The second-highest level of home insurance provides coverage for larger items (such as the building itself) and provides only a basic level of coverage on any items that are specified within the policy. If you are planning on getting broad home insurance, it is in your best interest to carefully analyze what exactly is covered, what is not, and what are the coverage conditions. The reason why some people opt for broad insurance plans is due to lower premiums, of course, but you need to ensure that you are still getting an adequate level of protection.
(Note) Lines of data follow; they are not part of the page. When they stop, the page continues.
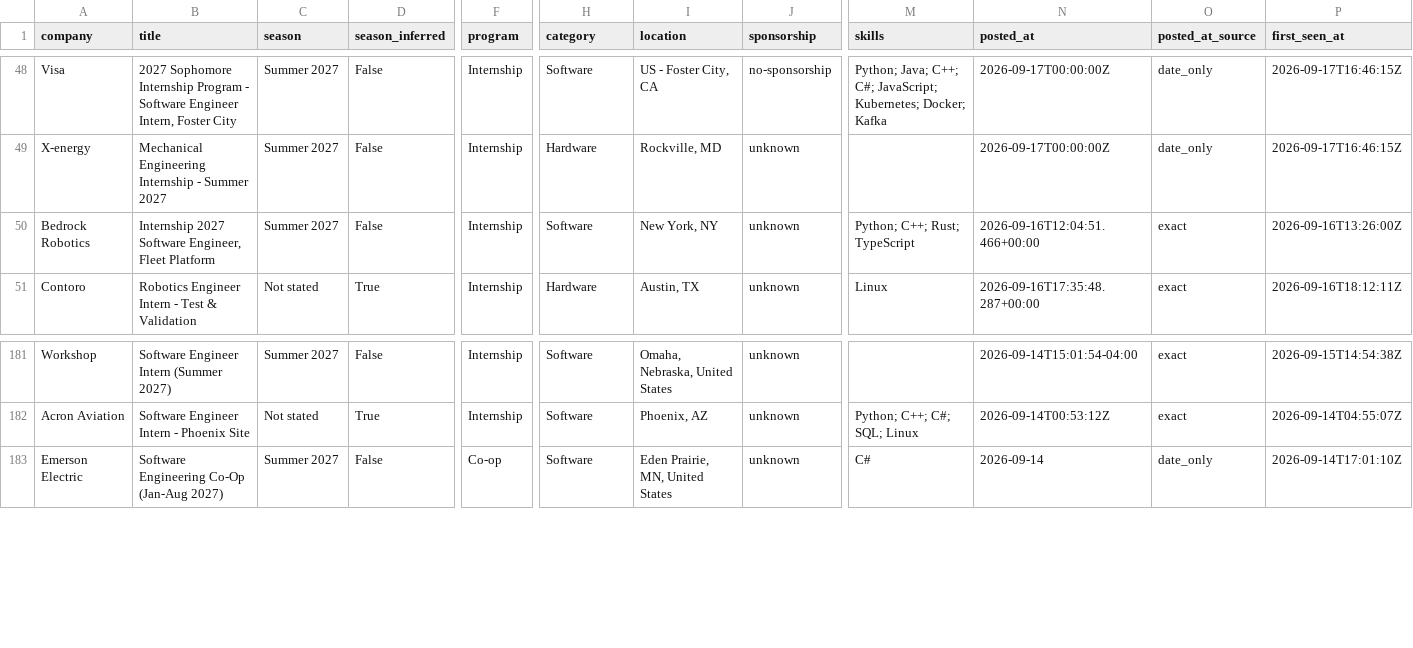
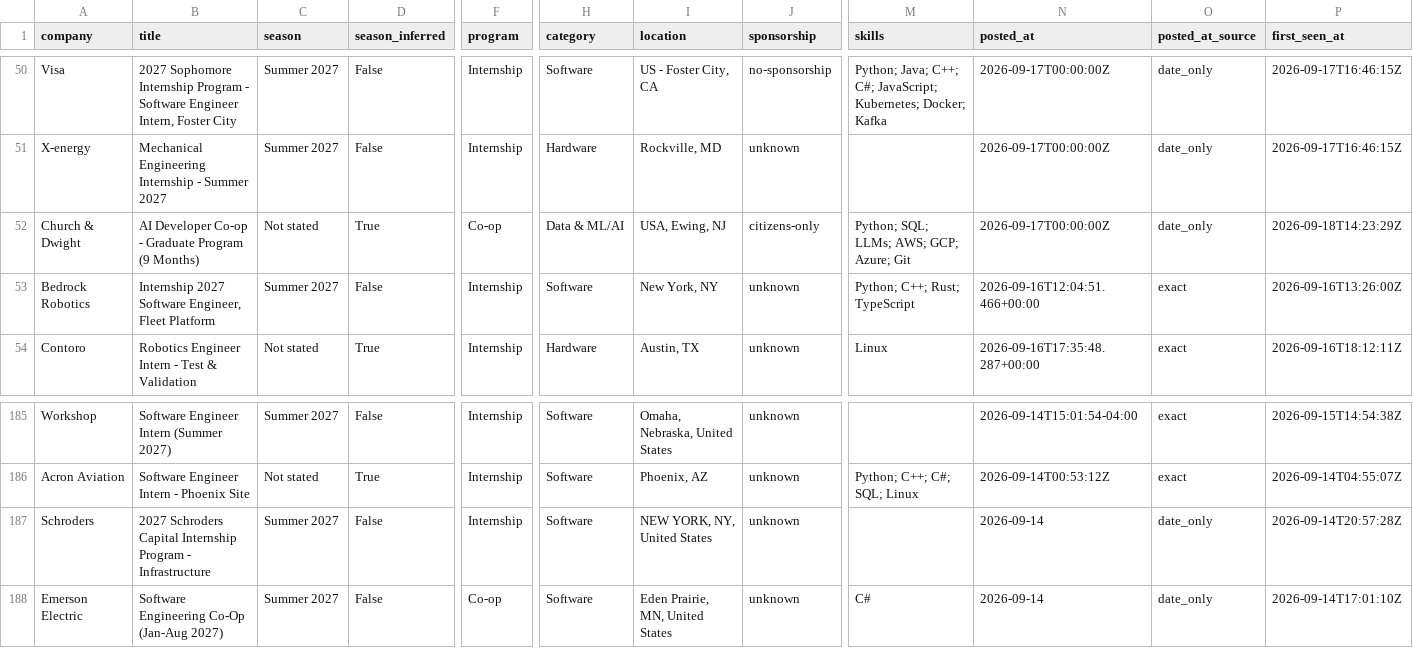
Before and after one commit to HeyIniHere/Automated-List-Of-Summer-2027-and-Fall-2026-MechEng-Internships, a CSV file: data/internships.csv, drawn as a sheet; only a part is shown, gaps mark what is left out; rows hold the shown columns only; the diff covers the shown part only; the diff names each change by its address in the sheet, - before the commit and + after, or states it on an @@ line.

```diff
--- a/data/internships.csv
+++ b/data/internships.csv
+row 52: Church & Dwight | AI Developer Co-op - Graduate Program (9 Months) | Not stated | True | Co-op | Data & ML/AI | USA, Ewing, NJ | citizens-only | Python; SQL; LLMs; AWS; GCP; Azure; Git | 2026-09-17T00:00:00Z | date_only | 2026-09-18T14:23:29Z
+row 187: Schroders | 2027 Schroders Capital Internship Program - Infrastructure | Summer 2027 | False | Internship | Software | NEW YORK, NY, United States | unknown |  | 2026-09-14 | date_only | 2026-09-14T20:57:28Z
```
Also changed, not shown: 7 added rows elsewhere in this file, docs/internships.csv, 15 other files.
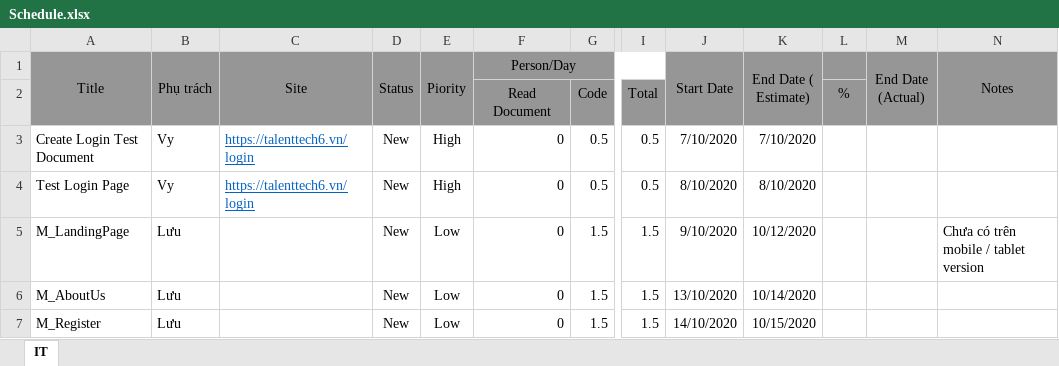
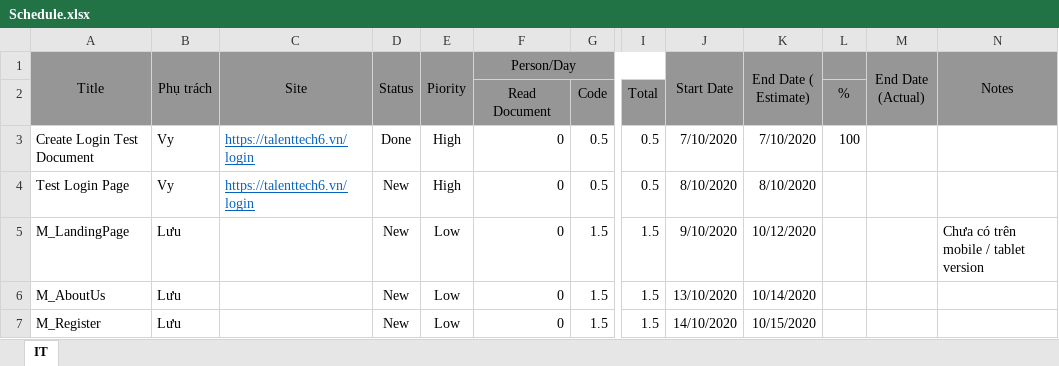
Before and after one commit to ngductong91/TalentTechDocs, an Excel workbook: Schedule.xlsx, sheet IT, drawn as a sheet; only a part is shown, gaps mark what is left out; values as stored, in another font and other column widths than the file's, no borders; conditional formats not drawn; the diff names each change by its address in the sheet, - before the commit and + after, or states it on an @@ line.

```diff
--- a/Schedule.xlsx (sheet IT)
+++ b/Schedule.xlsx (sheet IT)
-D3 (Status): New
+D3 (Status): Done
-L3: (empty)
+L3: 100
```
Also changed, not shown: PT_Docs/PT_Login.xlsx.
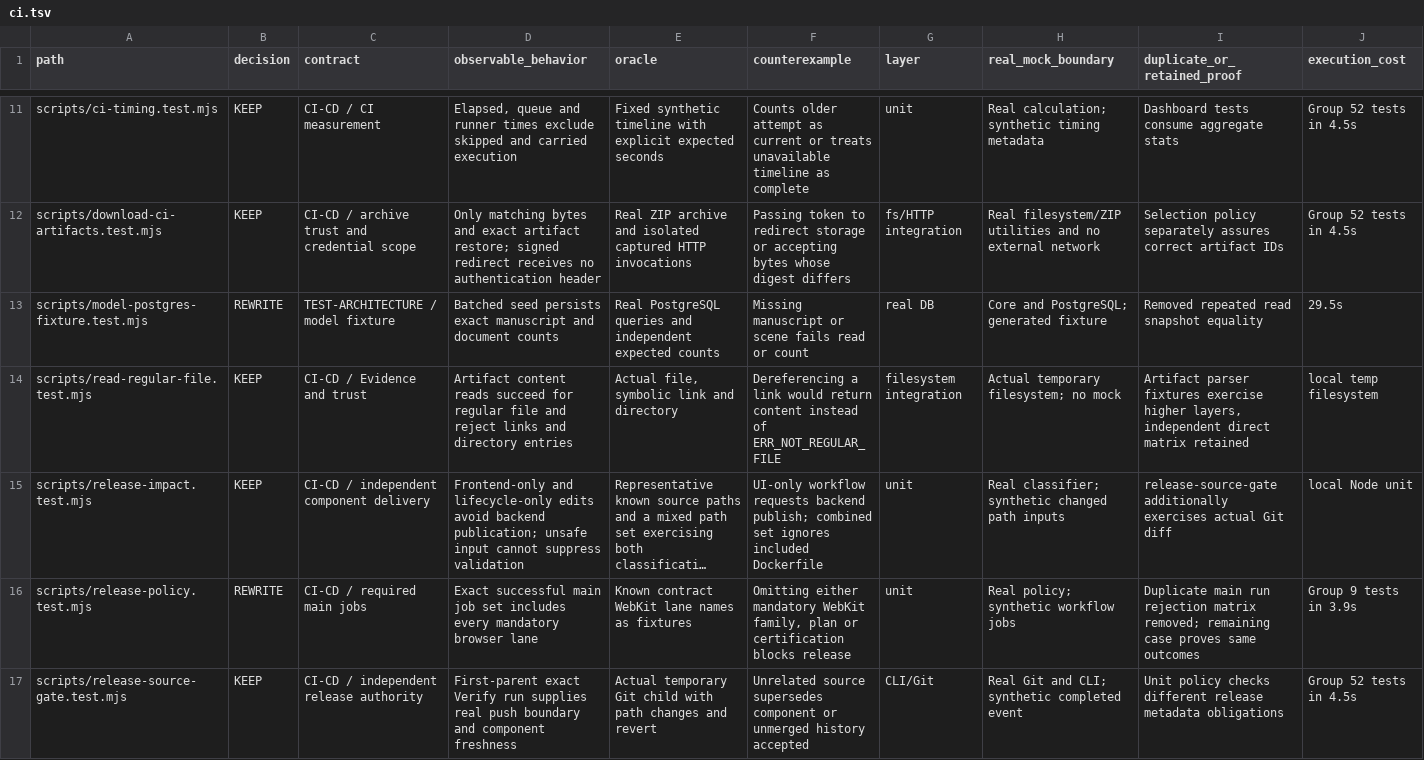
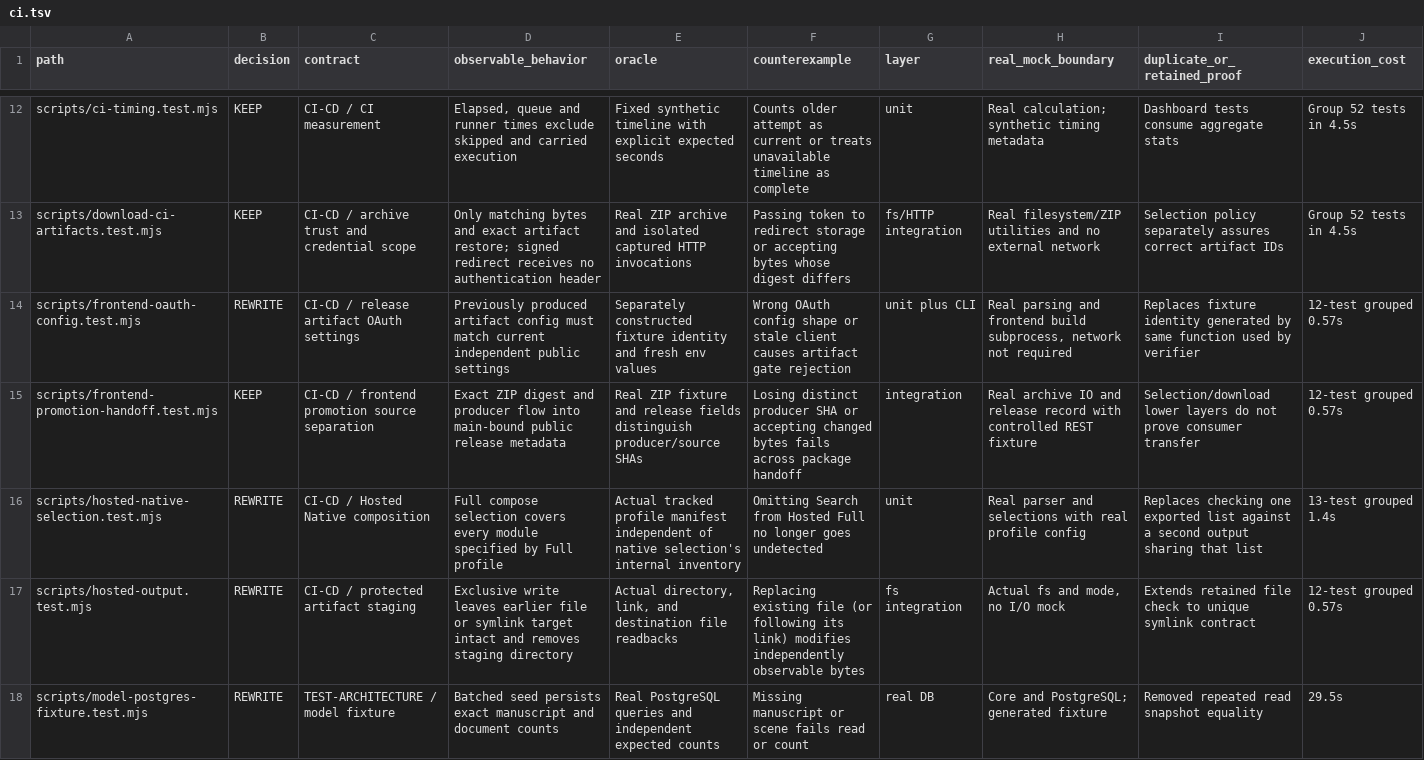
Before and after one commit to yohn-jp/codexia, a TSV file: evidence/test-audit-615/ci.tsv, drawn as a sheet; only a part is shown, gaps mark what is left out; the shorter side is filled out with more unchanged rows; long unchanged cells end in …; rows hold the shown columns only; the diff covers the shown part only; the diff names each change by its address in the sheet, - before the commit and + after, or states it on an @@ line.

Commit message:
test(ci): record profile, OAuth and host verification evidence

```diff
--- a/evidence/test-audit-615/ci.tsv
+++ b/evidence/test-audit-615/ci.tsv
+row 14: scripts/frontend-oauth-config.test.mjs | REWRITE | CI-CD / release artifact OAuth settings | Previously produced artifact config must match current independent public settings | Separately constructed fixture identity and fresh env values | Wrong OAuth config shape or stale client causes artifact gate rejection | unit plus CLI | Real parsing and frontend build subprocess, network not required | Replaces fixture identity generated by same function used by verifier | 12-test grouped 0.57s
+row 15: scripts/frontend-promotion-handoff.test.mjs | KEEP | CI-CD / frontend promotion source separation | Exact ZIP digest and producer flow into main-bound public release metadata | Real ZIP fixture and release fields distinguish producer/source SHAs | Losing distinct producer SHA or accepting changed bytes fails across package handoff | integration | Real archive IO and release record with controlled REST fixture | Selection/download lower layers do not prove consumer transfer | 12-test grouped 0.57s
+row 16: scripts/hosted-native-selection.test.mjs | REWRITE | CI-CD / Hosted Native composition | Full compose selection covers every module specified by Full profile | Actual tracked profile manifest independent of native selection's internal inventory | Omitting Search from Hosted Full no longer goes undetected | unit | Real parser and selections with real profile config | Replaces checking one exported list against a second output sharing that list | 13-test grouped 1.4s
+row 17: scripts/hosted-output.test.mjs | REWRITE | CI-CD / protected artifact staging | Exclusive write leaves earlier file or symlink target intact and removes staging directory | Actual directory, link, and destination file readbacks | Replacing existing file (or following its link) modifies independently observable bytes | fs integration | Actual fs and mode, no I/O mock | Extends retained file check to unique symlink contract | 12-test grouped 0.57s
```
Also changed, not shown: 7 added rows elsewhere in this file.
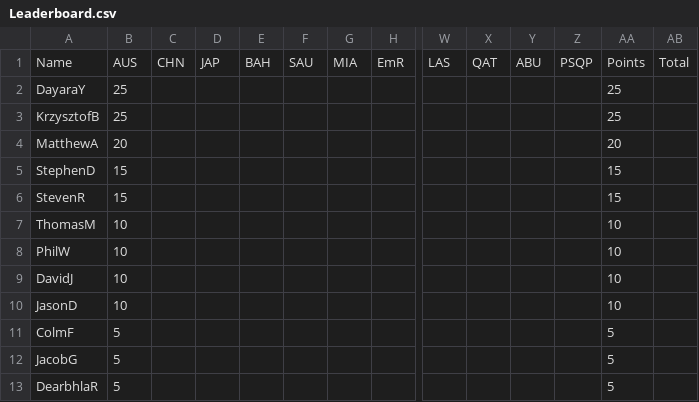
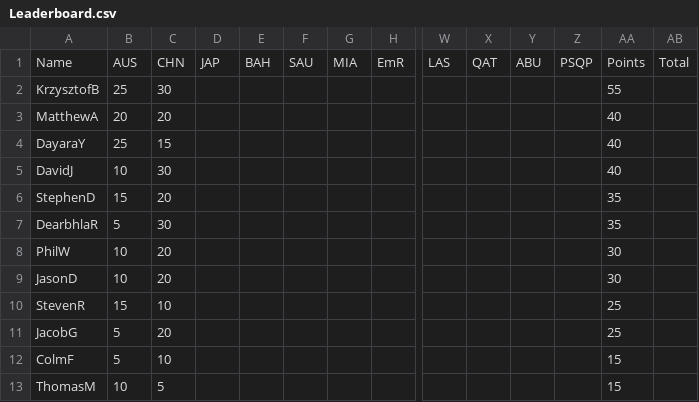
Before and after one commit to PhilipWoulfe/PhilipWoulfe.github.io, a CSV file: data/Leaderboard.csv, drawn as a sheet; only a part is shown, gaps mark what is left out; removed rows and columns are numbered as before the commit, all else as after; rows hold the shown columns only; the diff names each change by its address in the sheet, - before the commit and + after, or states it on an @@ line.

Commit message:
...

```diff
--- a/data/Leaderboard.csv
+++ b/data/Leaderboard.csv
-row 2: DayaraY | 25 |  |  |  |  |  |  |  |  |  |  | 25
-C2: (empty)
+C2: 30
-AA2: 25
+AA2: 55
-C3: (empty)
+C3: 20
-AA3: 20
+AA3: 40
+row 4: DayaraY | 25 | 15 |  |  |  |  |  |  |  |  |  | 40
+row 5: DavidJ | 10 | 30 |  |  |  |  |  |  |  |  |  | 40
-C6: (empty)
+C6: 20
-AA6: 15
+AA6: 35
-row 6: StevenR | 15 |  |  |  |  |  |  |  |  |  |  | 15
-row 7: ThomasM | 10 |  |  |  |  |  |  |  |  |  |  | 10
+row 7: DearbhlaR | 5 | 30 |  |  |  |  |  |  |  |  |  | 35
-C8: (empty)
+C8: 20
-AA8: 10
+AA8: 30
-row 9: DavidJ | 10 |  |  |  |  |  |  |  |  |  |  | 10
-C9: (empty)
+C9: 20
-AA9: 10
+AA9: 30
-row 11: ColmF | 5 |  |  |  |  |  |  |  |  |  |  | 5
+row 10: StevenR | 15 | 10 |  |  |  |  |  |  |  |  |  | 25
-C11: (empty)
+C11: 20
-AA11: 5
+AA11: 25
-row 13: DearbhlaR | 5 |  |  |  |  |  |  |  |  |  |  | 5
+row 12: ColmF | 5 | 10 |  |  |  |  |  |  |  |  |  | 15
+row 13: ThomasM | 10 | 5 |  |  |  |  |  |  |  |  |  | 15
```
Under basic insurance, only certain items are covered. The items vary from one policy to another, and there is a lot of room for customization. These plans usually have the lowest premiums, but they offer the least coverage. You may want to consider basic insurance on your seasonal cottage, for example, but not for your primary residence. Basically, if you don’t have much to lose, consider basic insurance. Otherwise, you might want to go with comprehensive or, at the very least, broad insurance.
Home warranty vs home insurance
Even though both home warranty and home insurance offer coverage for unexpected events, they are quite different. The main difference lies in the coverage itself. A home warranty will protect your appliances and home systems from regular wear and tear, while home insurance will cover your home in cases of structural damage and loss of personal property from disasters and emergencies (fire, theft, earthquake, etc.). Also, a home warranty is never required, while home insurance is usually mandatory when you want to apply for a mortgage.
Overall, the two complement one another. Your home can only have maximum protection by having both a home warranty and home insurance. There are many reasons why you need a home warranty plan, and there are also many reasons why you need a home insurance policy. Ultimately, you do not want to compare home warranty vs home insurance; you want to have both.
For more information on home warranties, the best home warranty companies, and any other relevant information, Consumer Opinion Guide is there to help you out! Our expert articles have all the information you might need to make the best choice considering your home warranty purchase!